- Slovès, Henri (Chaim)
- Paris, Ville de Paris, Département de, Île-de-France, France
- ID Number:
- File Name:
- Address (recipient):
- Union de la Culture Juive, 84 Rue Beaubourg, Paris 3, France
- Work Type:
political ideologies and attitudes
- Culture Front- Conferences, Publishing, Literature, Poetry
Nazism and Fascism
Israel, Palestine, Zionism

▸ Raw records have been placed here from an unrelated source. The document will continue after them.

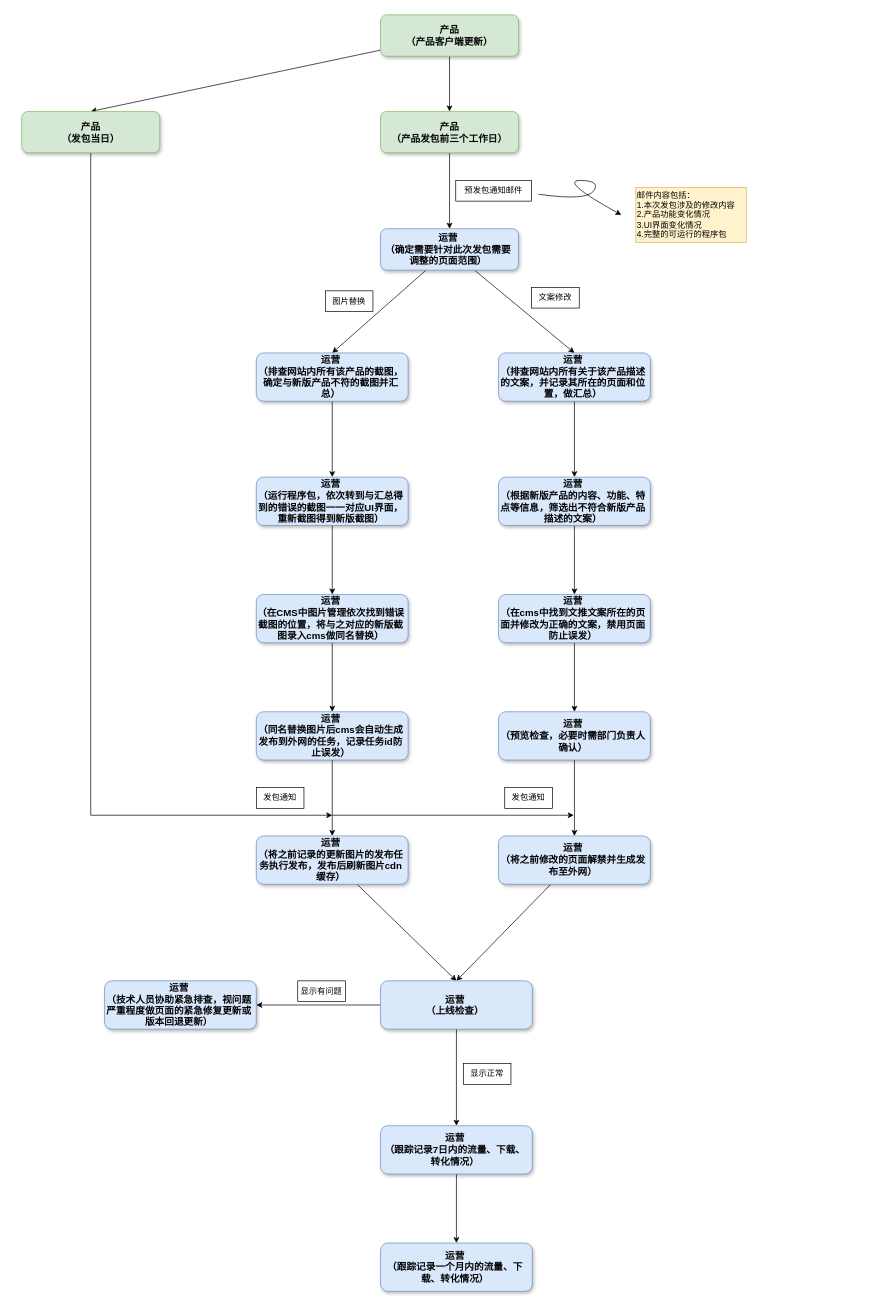
Above: page "产品发包涉及到的网站页面调整" (6 of 10) of Untitled Diagram.drawio in wxlxxx/draw.io (draw.io), before the change. Source tidied: cells renumbered, new cells numbered last; positions are measured from the earlier drawing's top-left corner, leaving out a move shared by most shapes. Both pictures are drawn from the tidied source at 69%, with x=0, y=0 at pixel (21, 14).
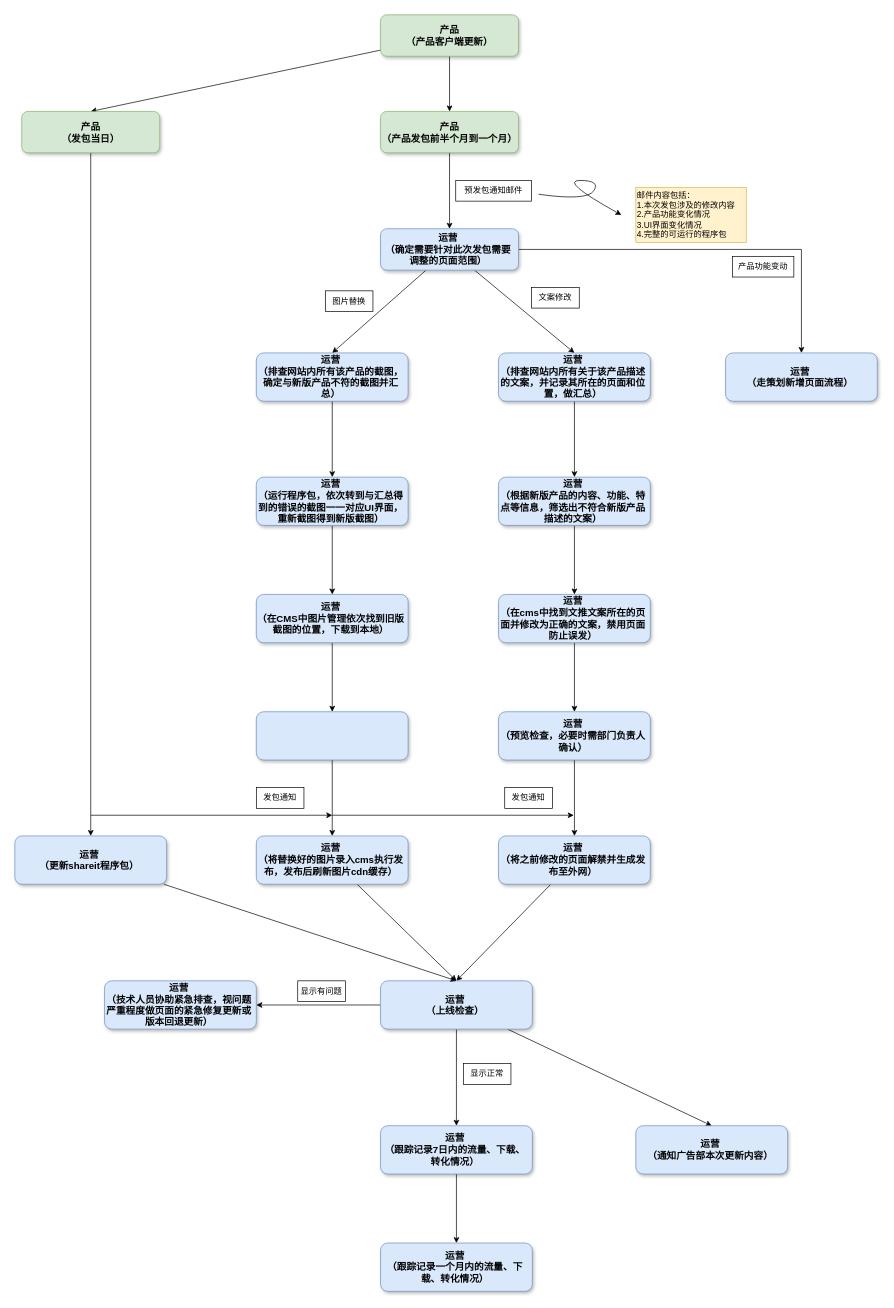
After the change.

Unchanged cells that the change refers to:
```xml
<mxCell id="9" value="运营&#10;（确定需要针对此次发包需要调整的页面范围）" style="rounded=1;fillColor=#dae8fc;shadow=1;fontStyle=1;fontSize=14;strokeColor=#6c8ebf;whiteSpace=wrap;spacingRight=4;" parent="1" vertex="1">
  <mxGeometry x="520" y="310" width="200" height="60" as="geometry" />
</mxCell>
<mxCell id="42" value="运营&#10;（上线检查）" style="rounded=1;fillColor=#dae8fc;shadow=1;fontStyle=1;fontSize=14;strokeColor=#6c8ebf;whiteSpace=wrap;spacingRight=4;spacing=2;" parent="1" vertex="1">
  <mxGeometry x="520" y="1400" width="220" height="70" as="geometry" />
</mxCell>
```

The edit, as a diff of the source:
```diff
@@
-    <mxCell id="3" value="产品&#10;（产品发包前三个工作日）" style="rounded=1;fillColor=#d5e8d4;shadow=1;fontStyle=1;fontSize=14;strokeColor=#82b366;" parent="1" vertex="1">
+    <mxCell id="3" value="产品&#10;（产品发包前半个月到一个月）" style="rounded=1;fillColor=#d5e8d4;shadow=1;fontStyle=1;fontSize=14;strokeColor=#82b366;" parent="1" vertex="1">
       <mxGeometry x="520" y="140" width="200" height="60" as="geometry" />
     </mxCell>
@@
+    <mxCell id="49" style="edgeStyle=orthogonalEdgeStyle;rounded=0;jettySize=auto;html=1;" parent="1" edge="1" source="9" target="51">
+      <mxGeometry relative="1" as="geometry" />
+    </mxCell>
@@
-    <mxCell id="19" value="运营&#10;（在CMS中图片管理依次找到错误截图的位置，将与之对应的新版截图录入cms做同名替换）" style="rounded=1;fillColor=#dae8fc;shadow=1;fontStyle=1;fontSize=14;strokeColor=#6c8ebf;whiteSpace=wrap;spacingRight=4;spacing=2;" parent="1" vertex="1">
+    <mxCell id="19" value="运营&#10;（在CMS中图片管理依次找到旧版截图的位置，下载到本地）" style="rounded=1;fillColor=#dae8fc;shadow=1;fontStyle=1;fontSize=14;strokeColor=#6c8ebf;whiteSpace=wrap;spacingRight=4;spacing=2;" parent="1" vertex="1">
       <mxGeometry x="340" y="840" width="220" height="70" as="geometry" />
     </mxCell>
@@
-    <mxCell id="21" value="运营&#10;（同名替换图片后cms会自动生成发布到外网的任务，记录任务id防止误发）" style="rounded=1;fillColor=#dae8fc;shadow=1;fontStyle=1;fontSize=14;strokeColor=#6c8ebf;whiteSpace=wrap;spacingRight=4;spacing=2;" parent="1" vertex="1">
+    <mxCell id="21" style="rounded=1;fillColor=#dae8fc;shadow=1;fontStyle=1;fontSize=14;strokeColor=#6c8ebf;whiteSpace=wrap;spacingRight=4;spacing=2;" parent="1" vertex="1">
       <mxGeometry x="340" y="1010" width="220" height="70" as="geometry" />
     </mxCell>
@@
-    <mxCell id="31" value="运营&#10;（将之前记录的更新图片的发布任务执行发布，发布后刷新图片cdn缓存）" style="rounded=1;fillColor=#dae8fc;shadow=1;fontStyle=1;fontSize=14;strokeColor=#6c8ebf;whiteSpace=wrap;spacingRight=4;spacing=2;" parent="1" vertex="1">
+    <mxCell id="31" value="运营&#10;（将替换好的图片录入cms执行发布，发布后刷新图片cdn缓存）" style="rounded=1;fillColor=#dae8fc;shadow=1;fontStyle=1;fontSize=14;strokeColor=#6c8ebf;whiteSpace=wrap;spacingRight=4;spacing=2;" parent="1" vertex="1">
       <mxGeometry x="340" y="1190" width="220" height="70" as="geometry" />
     </mxCell>
@@
+    <mxCell id="50" style="edgeStyle=none;rounded=0;jettySize=auto;html=1;entryX=0.5;entryY=0;entryDx=0;entryDy=0;" parent="1" edge="1" source="42" target="56">
+      <mxGeometry relative="1" as="geometry" />
+    </mxCell>
@@
+    <mxCell id="51" value="运营&#10;（走策划新增页面流程）" style="rounded=1;fillColor=#dae8fc;shadow=1;fontStyle=1;fontSize=14;strokeColor=#6c8ebf;whiteSpace=wrap;spacingRight=4;spacing=2;" parent="1" vertex="1">
+      <mxGeometry x="1020" y="490" width="220" height="70" as="geometry" />
+    </mxCell>
+    <mxCell id="52" value="产品功能变动" style="rounded=0;whiteSpace=wrap;html=1;" parent="1" vertex="1">
+      <mxGeometry x="1030" y="350" width="89" height="30" as="geometry" />
+    </mxCell>
+    <mxCell id="53" style="rounded=0;jettySize=auto;html=1;entryX=0.5;entryY=0;entryDx=0;entryDy=0;" parent="1" edge="1" source="54" target="42">
+      <mxGeometry relative="1" as="geometry" />
+    </mxCell>
+    <mxCell id="54" value="运营&#10;（更新shareit程序包）" style="rounded=1;fillColor=#dae8fc;shadow=1;fontStyle=1;fontSize=14;strokeColor=#6c8ebf;whiteSpace=wrap;spacingRight=4;spacing=2;" parent="1" vertex="1">
+      <mxGeometry x="-10" y="1190" width="220" height="70" as="geometry" />
+    </mxCell>
+    <mxCell id="55" style="endArrow=classic;html=1;" parent="1" edge="1" target="54">
+      <mxGeometry relative="1" as="geometry">
+        <mxPoint x="100" y="1160" as="sourcePoint" />
+      </mxGeometry>
+    </mxCell>
+    <mxCell id="56" value="运营&#10;（通知广告部本次更新内容）" style="rounded=1;fillColor=#dae8fc;shadow=1;fontStyle=1;fontSize=14;strokeColor=#6c8ebf;whiteSpace=wrap;spacingRight=4;spacing=2;" parent="1" vertex="1">
+      <mxGeometry x="890" y="1610" width="220" height="70" as="geometry" />
+    </mxCell>
```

- Translated Summary: Concerns preparations for Jewish Culture Congress in Paris. This letter from two famous writers, H. Leivick and J. Opatoshu, to [Chaim] Slovès comes with a request to keep private. Demands that the Congress be delayed for at least half a year. Though they are writing in their own name, they also mention the support of Dr. Mukduni, David Ignatov "and we know others think similarly," including Peretz Hirshbein (Hirschbein). Leivick and Opatoshu emphasize that the Culture Congress should be on a grand scale and have the participation of all sectors (factions, parties) in Jewish life from all over the world. As of now, those not aligned with one narrow point of view are actively trying to sabotage the effort, and the world situation. Hoped that the Congress would lessen divisions, but the condition of Jews in Europe, the intensification of the Palestinian problem, critical voices re: the Soviet Union have brought divisions out more sharply... Notes: the letter is marked up with red pencil. See Slovès' reply of August 18, 1937.
- Disambiguation: this is not the Congress for Jewish Culture.
The Jewish People’s Fraternal Order was the largest ‘national’ section of the International Workers Order (IWO) which focused on cultural awareness and celebration, mutual support especially in health insurance coverage, and anti-fascist activities. The IWO also gave particular emphasis to supporting the rights and interests of African Americans. Documents include language and representations which comprise the historical record and should not be interpreted to mean that Cornell University or its staff endorse or approve of negative representations or stereotypes presented.
- Cite As:
- International Workers Order (IWO) Records #5276. Kheel Center for Labor-Management Documentation and Archives, Cornell University Library.
- Kheel Center for Labor-Management Documentation and Archives, Martin P. Catherwood Library, Cornell University
- Archival Collection:
- International Workers Order (IWO) Records, 1915-2002 (KCL05276)
- The copyright status and copyright owners of most of the images in the International Workers Order (IWO) Records Collection (Kheel Center #5276) are unknown. This material was digitized from physical holdings by Cornell University Library in 2016, with funding from an Arts and Sciences Grant to Jonathan Boyarin. Documents include language and representations which comprise the historical record and should not be interpreted to mean that Cornell University or its staff endorse or approve of negative representations or stereotypes presented. Cornell is providing access to the materials as a digital aggregate under an assertion of fair use for non-commercial educational use. The written permission of any copyright and other rights holders is required for distribution, reproduction, or other use that extends beyond what is authorized by fair use and other statutory exemptions. Responsibility for making an independent legal assessment of an item and securing any necessary permissions ultimately rests with persons desiring to use the item. Cornell would like to learn more about items in the collection and to hear from individuals or institutions that have any additional information as to rights holders. Please contact the Kheel Center at email@example.com